Grand Marais Mennonite Church

 

 

​After consulting with ADNet’s former executive director Paul Leichty and receiving an accessibility grant from Indiana Michigan Conference, Grand Marais Mennonite Church (Michigan) completed a new fellowship hall in 2011 that is barrier free. Pastor Steve Post writes about the vision that motivated their building renovation: 

Grand Marais Mennonite Church fellowship hallGrand Marais Mennonite Church fellowship hall

"From the very beginning of the project, the fellowship hall was designed to be accessible to all who wish to come and worship with the congregation. We wanted it to be a place where disabilities will not hinder the ability to be a part of a body of believers.

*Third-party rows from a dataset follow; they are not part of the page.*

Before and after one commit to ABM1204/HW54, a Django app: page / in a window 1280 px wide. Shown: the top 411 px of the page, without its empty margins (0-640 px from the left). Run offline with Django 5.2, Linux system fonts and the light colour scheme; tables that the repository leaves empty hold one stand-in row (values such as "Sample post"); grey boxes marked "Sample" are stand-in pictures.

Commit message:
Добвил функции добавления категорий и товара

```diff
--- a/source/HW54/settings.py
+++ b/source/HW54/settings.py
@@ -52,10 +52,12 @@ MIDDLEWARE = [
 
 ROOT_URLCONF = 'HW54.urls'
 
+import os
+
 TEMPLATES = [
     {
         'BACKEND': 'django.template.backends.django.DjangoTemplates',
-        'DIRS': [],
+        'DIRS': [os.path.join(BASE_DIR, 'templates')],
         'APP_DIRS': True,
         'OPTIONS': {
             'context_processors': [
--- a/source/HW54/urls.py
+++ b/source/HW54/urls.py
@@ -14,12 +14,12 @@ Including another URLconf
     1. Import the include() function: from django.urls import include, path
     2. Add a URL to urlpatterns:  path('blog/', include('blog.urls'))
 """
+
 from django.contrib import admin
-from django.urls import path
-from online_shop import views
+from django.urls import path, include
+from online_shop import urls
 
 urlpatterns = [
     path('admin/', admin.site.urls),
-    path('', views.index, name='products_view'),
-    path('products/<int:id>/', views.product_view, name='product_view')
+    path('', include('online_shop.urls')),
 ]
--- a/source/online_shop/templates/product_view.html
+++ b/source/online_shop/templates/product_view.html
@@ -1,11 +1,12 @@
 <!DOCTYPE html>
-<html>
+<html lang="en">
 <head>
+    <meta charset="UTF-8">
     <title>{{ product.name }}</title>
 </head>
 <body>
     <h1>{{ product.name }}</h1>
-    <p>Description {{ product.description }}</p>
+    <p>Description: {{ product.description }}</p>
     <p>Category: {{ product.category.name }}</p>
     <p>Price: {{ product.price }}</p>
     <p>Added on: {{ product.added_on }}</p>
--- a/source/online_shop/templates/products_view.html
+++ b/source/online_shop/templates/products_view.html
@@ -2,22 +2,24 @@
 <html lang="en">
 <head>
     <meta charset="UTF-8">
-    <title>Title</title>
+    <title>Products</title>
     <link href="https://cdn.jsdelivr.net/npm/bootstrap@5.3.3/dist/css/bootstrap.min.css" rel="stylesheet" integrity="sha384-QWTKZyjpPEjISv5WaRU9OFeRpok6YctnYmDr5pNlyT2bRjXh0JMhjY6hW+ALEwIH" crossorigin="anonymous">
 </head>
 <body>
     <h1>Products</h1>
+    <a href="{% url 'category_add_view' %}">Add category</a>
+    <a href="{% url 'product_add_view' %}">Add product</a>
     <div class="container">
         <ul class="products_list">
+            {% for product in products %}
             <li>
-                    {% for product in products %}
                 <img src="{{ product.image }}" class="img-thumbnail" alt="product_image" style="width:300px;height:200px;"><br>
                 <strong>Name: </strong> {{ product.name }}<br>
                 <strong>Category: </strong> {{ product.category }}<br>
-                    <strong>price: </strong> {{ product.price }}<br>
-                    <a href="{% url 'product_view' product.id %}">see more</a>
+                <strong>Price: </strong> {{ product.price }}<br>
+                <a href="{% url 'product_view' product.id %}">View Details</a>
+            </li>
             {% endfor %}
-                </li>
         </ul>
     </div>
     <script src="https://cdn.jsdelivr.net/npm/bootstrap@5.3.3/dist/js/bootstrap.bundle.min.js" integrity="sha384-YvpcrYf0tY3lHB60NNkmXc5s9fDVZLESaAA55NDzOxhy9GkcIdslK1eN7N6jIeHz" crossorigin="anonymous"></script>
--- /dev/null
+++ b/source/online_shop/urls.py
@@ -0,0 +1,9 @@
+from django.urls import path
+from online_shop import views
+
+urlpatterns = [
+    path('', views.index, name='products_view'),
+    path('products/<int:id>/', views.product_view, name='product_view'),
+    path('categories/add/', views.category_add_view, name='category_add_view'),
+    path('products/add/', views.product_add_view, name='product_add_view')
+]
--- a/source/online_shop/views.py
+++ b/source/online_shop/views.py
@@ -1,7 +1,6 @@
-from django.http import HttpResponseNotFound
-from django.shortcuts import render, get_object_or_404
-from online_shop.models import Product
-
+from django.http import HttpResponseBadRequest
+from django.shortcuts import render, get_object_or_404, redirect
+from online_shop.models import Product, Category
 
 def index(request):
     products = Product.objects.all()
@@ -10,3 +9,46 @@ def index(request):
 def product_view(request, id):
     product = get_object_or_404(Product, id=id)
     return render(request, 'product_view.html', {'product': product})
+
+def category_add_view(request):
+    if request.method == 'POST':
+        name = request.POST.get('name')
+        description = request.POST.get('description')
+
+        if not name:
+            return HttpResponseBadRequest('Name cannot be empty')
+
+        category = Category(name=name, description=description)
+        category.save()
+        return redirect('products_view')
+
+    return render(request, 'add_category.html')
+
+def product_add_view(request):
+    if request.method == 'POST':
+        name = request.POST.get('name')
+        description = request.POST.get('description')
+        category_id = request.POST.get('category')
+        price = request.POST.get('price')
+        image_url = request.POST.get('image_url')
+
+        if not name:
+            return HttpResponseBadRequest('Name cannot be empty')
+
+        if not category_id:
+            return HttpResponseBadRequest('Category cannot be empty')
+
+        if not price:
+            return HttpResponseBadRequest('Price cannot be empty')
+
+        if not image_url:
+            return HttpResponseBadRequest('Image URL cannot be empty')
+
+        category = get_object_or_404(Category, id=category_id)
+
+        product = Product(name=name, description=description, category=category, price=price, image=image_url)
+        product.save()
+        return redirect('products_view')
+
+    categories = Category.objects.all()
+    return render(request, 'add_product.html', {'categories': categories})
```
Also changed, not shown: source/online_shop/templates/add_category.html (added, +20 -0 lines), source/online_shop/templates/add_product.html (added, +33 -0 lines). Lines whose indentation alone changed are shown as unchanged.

"Our renovations enabled us to be classified as a community shelter in case of a community-wide emergency. We have a generator that will supply all of the needed electricity for our building, so that heat and food can be provided during an emergency. The new fellowship hall has a kitchen and eating area as well as a place for people to sleep should the emergency last more than a day.  

One story gray church building with ground level entrance 

"The basement is considered to be a safe room with reinforced walls and ceiling. It houses supplies from the Medical Reserve Corps that can be used by any community in the Upper Peninsula emergency response network.  Should there be an emergency anywhere in the Upper Peninsula, these medical supplies will be sent where they are needed.

"God has blessed our efforts on behalf of the Grand Marais community and the Upper Peninsula in many ways. We are a very small church averaging twenty to twenty-five people during the winter and thirty to forty people during the summer. The men of the church built the building without anyone getting hurt. We did not have to borrow any money from the bank. We started this project as a debt-free church and we remain debt free to this day. To God be the glory!”

 Related topics

 Opening Doors

 Connections